Exercise requirements: Without the images, output each record below as it stands.

Records provided:
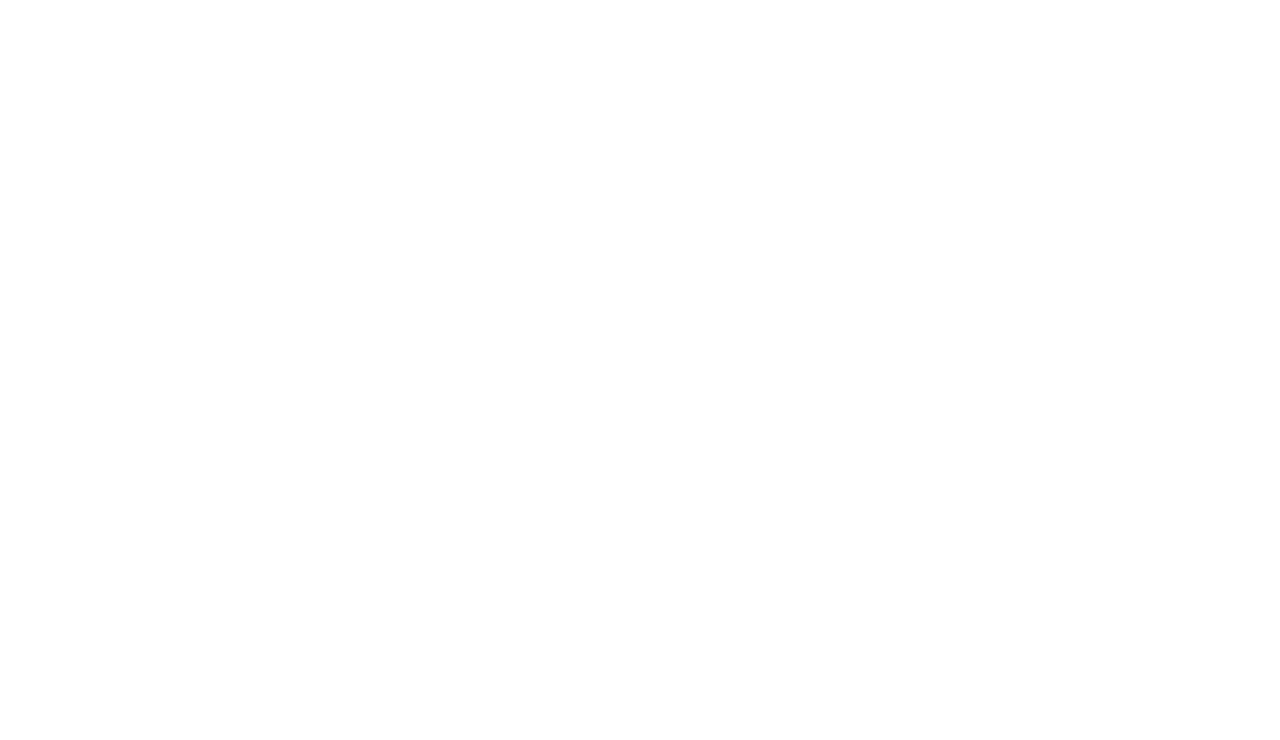
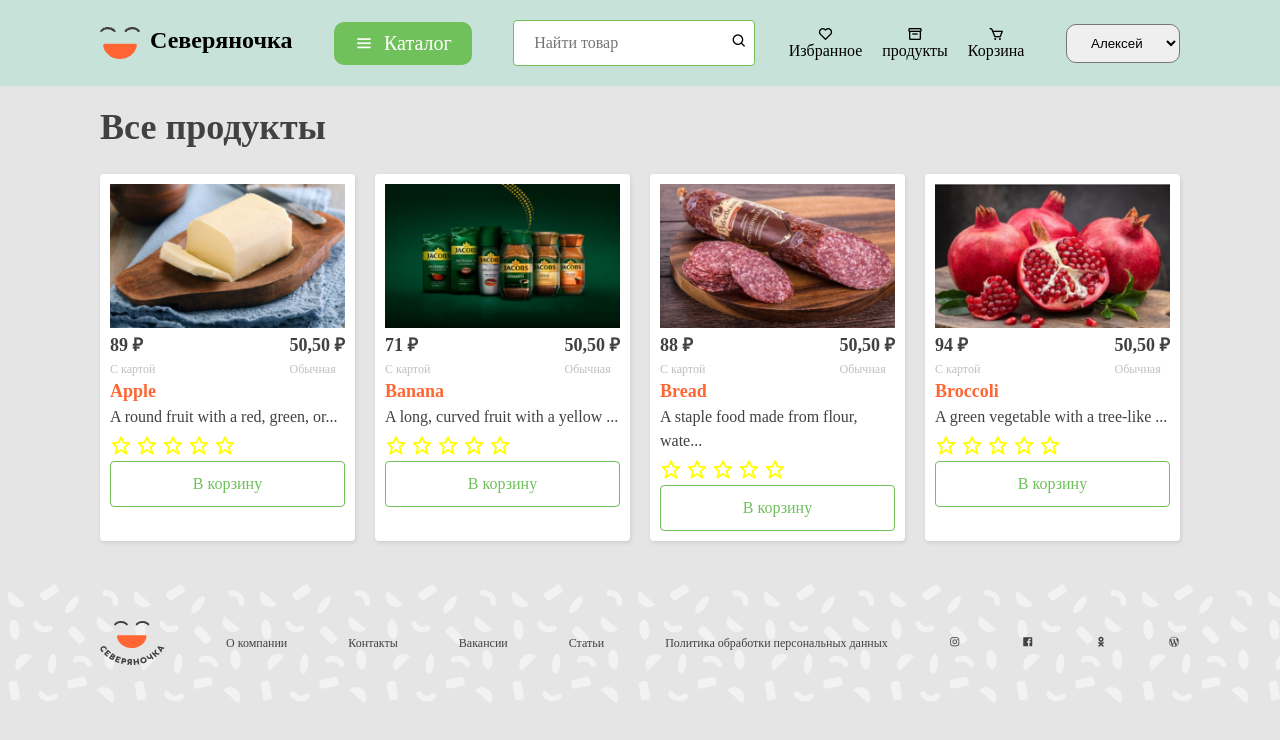
Before and after one commit to byaznavur/e-commere, a plain HTML site: page products.html in a window 1280 px wide. Drawn offline with nearby package versions, Linux system fonts and the light colour scheme.

Commit message:
edit all section

```diff
--- a/js/home.js
+++ b/js/home.js
@@ -1,31 +1,31 @@
-const bxMenu = document.querySelector(".burger");
-const catalogList = document.querySelector(".catalog-list");
-const categoryBtn = document.querySelector(".categoryBtn");
+// const bxMenu = document.querySelector(".burger");
+// const catalogList = document.querySelector(".catalog-list");
+// const categoryBtn = document.querySelector(".categoryBtn");
 const discountCards = document.querySelector(".discount-cards");
 const newCards = document.querySelector(".new-cards");
 const allCards = document.querySelector(".all-cards");
-categoryBtn.addEventListener("click", () => {
-  if (catalogList.style.display == "none") {
-    catalogList.style.display = "grid";
-  } else {
-    catalogList.style.display = "none";
-  }
-});
-bxMenu.addEventListener("click", () => {
-  if (catalogList.style.display == "none") {
-    catalogList.style.display = "grid";
-  } else {
-    catalogList.style.display = "none";
-  }
-});
+// categoryBtn.addEventListener("click", () => {
+//   if (catalogList.style.display == "none") {
+//     catalogList.style.display = "grid";
+//   } else {
+//     catalogList.style.display = "none";
+//   }
+// });
+// bxMenu.addEventListener("click", () => {
+//   if (catalogList.style.display == "none") {
+//     catalogList.style.display = "grid";
+//   } else {
+//     catalogList.style.display = "none";
+//   }
+// });
 
-function getCategories(el) {
-  return `<li>${el}</li>`;
-}
+// function getCategories(el) {
+//   return `<li>${el}</li>`;
+// }
 
-categories.map((el) => {
-  catalogList.innerHTML += getCategories(el);
-});
+// categories.map((el) => {
+//   catalogList.innerHTML += getCategories(el);
+// });
 
 // Product mapping
 
--- a/js/main.js
+++ b/js/main.js
@@ -0,0 +1,26 @@
+const bxMenu = document.querySelector(".burger");
+const catalogList = document.querySelector(".catalog-list");
+const categoryBtn = document.querySelector(".categoryBtn");
+categoryBtn.addEventListener("click", () => {
+  if (catalogList.style.display == "none") {
+    catalogList.style.display = "grid";
+  } else {
+    catalogList.style.display = "none";
+  }
+});
+bxMenu.addEventListener("click", () => {
+  console.log("Hello World");
+  if (catalogList.style.display == "none") {
+    catalogList.style.display = "grid";
+  } else {
+    catalogList.style.display = "none";
+  }
+});
+
+function getCategories(el) {
+  return `<li>${el}</li>`;
+}
+
+categories.map((el) => {
+  catalogList.innerHTML += getCategories(el);
+});
--- a/js/products.js
+++ b/js/products.js
@@ -0,0 +1,35 @@
+const allCards = document.querySelector(".all-cards");
+
+function getAllProduct(el) {
+  return `<div class="card">
+                <img src=${el.images[0]} alt="" />
+
+                <div class="card-price">
+                  <div class="cridit-card">
+                    <h2>${el.price} ₽</h2>
+                    <span>С картой</span>
+                  </div>
+                  <div class="cash-card">
+                    <h2>50,50 ₽</h2>
+                    <span>Обычная</span>
+                  </div>
+                </div>
+
+                <h2>${el.name}</h2>
+
+                <p>${el.description.slice(0, 35)}...</p>
+                <div class="cards-star">
+                  <i class="bx bx-star"></i>
+                  <i class="bx bx-star"></i>
+                  <i class="bx bx-star"></i>
+                  <i class="bx bx-star"></i>
+                  <i class="bx bx-star"></i>
+                </div>
+
+                <button class="add-button">В корзину</button>
+              </div>`;
+}
+
+products.slice(0, 4).map((el) => {
+  allCards.innerHTML += getAllProduct(el);
+});
--- a/products.html
+++ b/products.html
@@ -3,7 +3,111 @@
   <head>
     <meta charset="UTF-8" />
     <meta name="viewport" content="width=device-width, initial-scale=1.0" />
-    <title>Document</title>
+    <link rel="stylesheet" href="./css/main.css" />
+    <link
+      rel="stylesheet"
+      href="https://cdn.jsdelivr.net/npm/boxicons@latest/css/boxicons.min.css"
+    />
+    <title>Products</title>
   </head>
-  <body></body>
+  <body>
+    <header>
+      <nav class="container navbar">
+        <a class="logo" href="./index.html">
+          <img src="./assets/images/homeimg/logo-box.png" alt="" />
+          <h1>Северяночка</h1>
+        </a>
+
+        <div class="nav-catalog">
+          <a href="#"><i class="bx categoryBtn bx-menu"></i></a
+          ><a href="./categories.html">Каталог</a>
+        </div>
+        <ul class="catalog-list"></ul>
+        <form class="nav-search">
+          <input type="text" placeholder="Найти товар" /><i
+            class="bx bx-search"
+          ></i>
+        </form>
+
+        <div class="nav-list">
+          <a href="#">
+            <i class="bx bx-heart"></i>
+            <p>Избранное</p></a
+          >
+          <a href="./product.html">
+            <i class="bx bx-box"></i>
+            <p>продукты</p></a
+          >
+          <a href="#">
+            <i class="bx bx-cart"></i>
+            <p>Корзина</p></a
+          >
+        </div>
+        <div class="sidebar">
+          <ul>
+            <li>
+              <i class="bx burger bx-menu"></i>
+              <a href="./category.html"> Каталог</a>
+            </li>
+            <li>
+              <i class="bx bx-search"></i>
+              <a href="#"> Избранное</a>
+            </li>
+            <li>
+              <i class="bx bx-box"></i>
+              <a href="#"> Заказы</a>
+            </li>
+            <li>
+              <i class="bx bx-cart"></i>
+              <a href="#"> Корзина</a>
+            </li>
+            <li>
+              <a href="#">
+                <img src="./assets/images/homeimg/person.png" alt=""
+              /></a>
+            </li>
+          </ul>
+        </div>
+        <select class="nav-select">
+          <option value="">
+            <h3>Алексей</h3>
+          </option>
+          <option value="">
+            <h3>Login</h3>
+          </option>
+        </select>
+      </nav>
+    </header>
+
+    <main>
+      <section class="all-products">
+        <div class="container all-product">
+          <div class="allproduct-nav">
+            <h2>Все продукты</h2>
+          </div>
+
+          <div class="all-cards"></div>
+        </div>
+      </section>
+    </main>
+    <footer>
+      <div class="container footer">
+        <img src="./assets/images/homeimg/footer-logo.png" alt="" />
+        <a href="#">О компании</a>
+        <a href="#">Контакты</a>
+        <a href="#">Вакансии</a>
+        <a href="#">Статьи</a>
+        <a href="#">Политика обработки персональных данных</a>
+        <a href="#"><i class="bx bxl-instagram"></i></a>
+        <a href="#"><i class="bx bxl-facebook-square"></i></a>
+        <a href="#"><i class="bx bxl-ok-ru"></i></a>
+        <a href="#"><i class="bx bxl-wordpress"></i></a>
+      </div>
+    </footer>
+    <script src="https://unpkg.com/boxicons@2.1.3/dist/boxicons.js"></script>
+    <script src="./js/products-data.js"></script>
+    <script src="./js/categories.js"></script>
+    <script src="./js/products.js"></script>
+    <script src="js/main.js"></script>
+  </body>
 </html>
--- a/sass/main.scss
+++ b/sass/main.scss
@@ -14,3 +14,4 @@
 @import "components/buttons";
 @import "components/cards";
 @import "./pages/home";
+@import "./pages/products";
--- /dev/null
+++ b/sass/pages/_products.scss
@@ -0,0 +1,9 @@
+.all-products {
+  margin-top: 60px;
+}
+
+@media screen and (max-width: 768px) {
+  .all-products {
+    margin-top: 0;
+  }
+}
```
Also changed, not shown: index.html (+9 -3 lines), css/main.css, 1 other file.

Solution for this problem:
Before and after one commit to byaznavur/e-commere, a plain HTML site: page products.html in a window 1280 px wide. Drawn offline with nearby package versions, Linux system fonts and the light colour scheme.

Commit message:
edit all section

```diff
--- a/js/home.js
+++ b/js/home.js
@@ -1,31 +1,31 @@
-const bxMenu = document.querySelector(".burger");
-const catalogList = document.querySelector(".catalog-list");
-const categoryBtn = document.querySelector(".categoryBtn");
+// const bxMenu = document.querySelector(".burger");
+// const catalogList = document.querySelector(".catalog-list");
+// const categoryBtn = document.querySelector(".categoryBtn");
 const discountCards = document.querySelector(".discount-cards");
 const newCards = document.querySelector(".new-cards");
 const allCards = document.querySelector(".all-cards");
-categoryBtn.addEventListener("click", () => {
-  if (catalogList.style.display == "none") {
-    catalogList.style.display = "grid";
-  } else {
-    catalogList.style.display = "none";
-  }
-});
-bxMenu.addEventListener("click", () => {
-  if (catalogList.style.display == "none") {
-    catalogList.style.display = "grid";
-  } else {
-    catalogList.style.display = "none";
-  }
-});
+// categoryBtn.addEventListener("click", () => {
+//   if (catalogList.style.display == "none") {
+//     catalogList.style.display = "grid";
+//   } else {
+//     catalogList.style.display = "none";
+//   }
+// });
+// bxMenu.addEventListener("click", () => {
+//   if (catalogList.style.display == "none") {
+//     catalogList.style.display = "grid";
+//   } else {
+//     catalogList.style.display = "none";
+//   }
+// });
 
-function getCategories(el) {
-  return `<li>${el}</li>`;
-}
+// function getCategories(el) {
+//   return `<li>${el}</li>`;
+// }
 
-categories.map((el) => {
-  catalogList.innerHTML += getCategories(el);
-});
+// categories.map((el) => {
+//   catalogList.innerHTML += getCategories(el);
+// });
 
 // Product mapping
 
--- a/js/main.js
+++ b/js/main.js
@@ -0,0 +1,26 @@
+const bxMenu = document.querySelector(".burger");
+const catalogList = document.querySelector(".catalog-list");
+const categoryBtn = document.querySelector(".categoryBtn");
+categoryBtn.addEventListener("click", () => {
+  if (catalogList.style.display == "none") {
+    catalogList.style.display = "grid";
+  } else {
+    catalogList.style.display = "none";
+  }
+});
+bxMenu.addEventListener("click", () => {
+  console.log("Hello World");
+  if (catalogList.style.display == "none") {
+    catalogList.style.display = "grid";
+  } else {
+    catalogList.style.display = "none";
+  }
+});
+
+function getCategories(el) {
+  return `<li>${el}</li>`;
+}
+
+categories.map((el) => {
+  catalogList.innerHTML += getCategories(el);
+});
--- a/js/products.js
+++ b/js/products.js
@@ -0,0 +1,35 @@
+const allCards = document.querySelector(".all-cards");
+
+function getAllProduct(el) {
+  return `<div class="card">
+                <img src=${el.images[0]} alt="" />
+
+                <div class="card-price">
+                  <div class="cridit-card">
+                    <h2>${el.price} ₽</h2>
+                    <span>С картой</span>
+                  </div>
+                  <div class="cash-card">
+                    <h2>50,50 ₽</h2>
+                    <span>Обычная</span>
+                  </div>
+                </div>
+
+                <h2>${el.name}</h2>
+
+                <p>${el.description.slice(0, 35)}...</p>
+                <div class="cards-star">
+                  <i class="bx bx-star"></i>
+                  <i class="bx bx-star"></i>
+                  <i class="bx bx-star"></i>
+                  <i class="bx bx-star"></i>
+                  <i class="bx bx-star"></i>
+                </div>
+
+                <button class="add-button">В корзину</button>
+              </div>`;
+}
+
+products.slice(0, 4).map((el) => {
+  allCards.innerHTML += getAllProduct(el);
+});
--- a/products.html
+++ b/products.html
@@ -3,7 +3,111 @@
   <head>
     <meta charset="UTF-8" />
     <meta name="viewport" content="width=device-width, initial-scale=1.0" />
-    <title>Document</title>
+    <link rel="stylesheet" href="./css/main.css" />
+    <link
+      rel="stylesheet"
+      href="https://cdn.jsdelivr.net/npm/boxicons@latest/css/boxicons.min.css"
+    />
+    <title>Products</title>
   </head>
-  <body></body>
+  <body>
+    <header>
+      <nav class="container navbar">
+        <a class="logo" href="./index.html">
+          <img src="./assets/images/homeimg/logo-box.png" alt="" />
+          <h1>Северяночка</h1>
+        </a>
+
+        <div class="nav-catalog">
+          <a href="#"><i class="bx categoryBtn bx-menu"></i></a
+          ><a href="./categories.html">Каталог</a>
+        </div>
+        <ul class="catalog-list"></ul>
+        <form class="nav-search">
+          <input type="text" placeholder="Найти товар" /><i
+            class="bx bx-search"
+          ></i>
+        </form>
+
+        <div class="nav-list">
+          <a href="#">
+            <i class="bx bx-heart"></i>
+            <p>Избранное</p></a
+          >
+          <a href="./product.html">
+            <i class="bx bx-box"></i>
+            <p>продукты</p></a
+          >
+          <a href="#">
+            <i class="bx bx-cart"></i>
+            <p>Корзина</p></a
+          >
+        </div>
+        <div class="sidebar">
+          <ul>
+            <li>
+              <i class="bx burger bx-menu"></i>
+              <a href="./category.html"> Каталог</a>
+            </li>
+            <li>
+              <i class="bx bx-search"></i>
+              <a href="#"> Избранное</a>
+            </li>
+            <li>
+              <i class="bx bx-box"></i>
+              <a href="#"> Заказы</a>
+            </li>
+            <li>
+              <i class="bx bx-cart"></i>
+              <a href="#"> Корзина</a>
+            </li>
+            <li>
+              <a href="#">
+                <img src="./assets/images/homeimg/person.png" alt=""
+              /></a>
+            </li>
+          </ul>
+        </div>
+        <select class="nav-select">
+          <option value="">
+            <h3>Алексей</h3>
+          </option>
+          <option value="">
+            <h3>Login</h3>
+          </option>
+        </select>
+      </nav>
+    </header>
+
+    <main>
+      <section class="all-products">
+        <div class="container all-product">
+          <div class="allproduct-nav">
+            <h2>Все продукты</h2>
+          </div>
+
+          <div class="all-cards"></div>
+        </div>
+      </section>
+    </main>
+    <footer>
+      <div class="container footer">
+        <img src="./assets/images/homeimg/footer-logo.png" alt="" />
+        <a href="#">О компании</a>
+        <a href="#">Контакты</a>
+        <a href="#">Вакансии</a>
+        <a href="#">Статьи</a>
+        <a href="#">Политика обработки персональных данных</a>
+        <a href="#"><i class="bx bxl-instagram"></i></a>
+        <a href="#"><i class="bx bxl-facebook-square"></i></a>
+        <a href="#"><i class="bx bxl-ok-ru"></i></a>
+        <a href="#"><i class="bx bxl-wordpress"></i></a>
+      </div>
+    </footer>
+    <script src="https://unpkg.com/boxicons@2.1.3/dist/boxicons.js"></script>
+    <script src="./js/products-data.js"></script>
+    <script src="./js/categories.js"></script>
+    <script src="./js/products.js"></script>
+    <script src="js/main.js"></script>
+  </body>
 </html>
--- a/sass/main.scss
+++ b/sass/main.scss
@@ -14,3 +14,4 @@
 @import "components/buttons";
 @import "components/cards";
 @import "./pages/home";
+@import "./pages/products";
--- /dev/null
+++ b/sass/pages/_products.scss
@@ -0,0 +1,9 @@
+.all-products {
+  margin-top: 60px;
+}
+
+@media screen and (max-width: 768px) {
+  .all-products {
+    margin-top: 0;
+  }
+}
```
Also changed, not shown: index.html (+9 -3 lines), css/main.css, 1 other file.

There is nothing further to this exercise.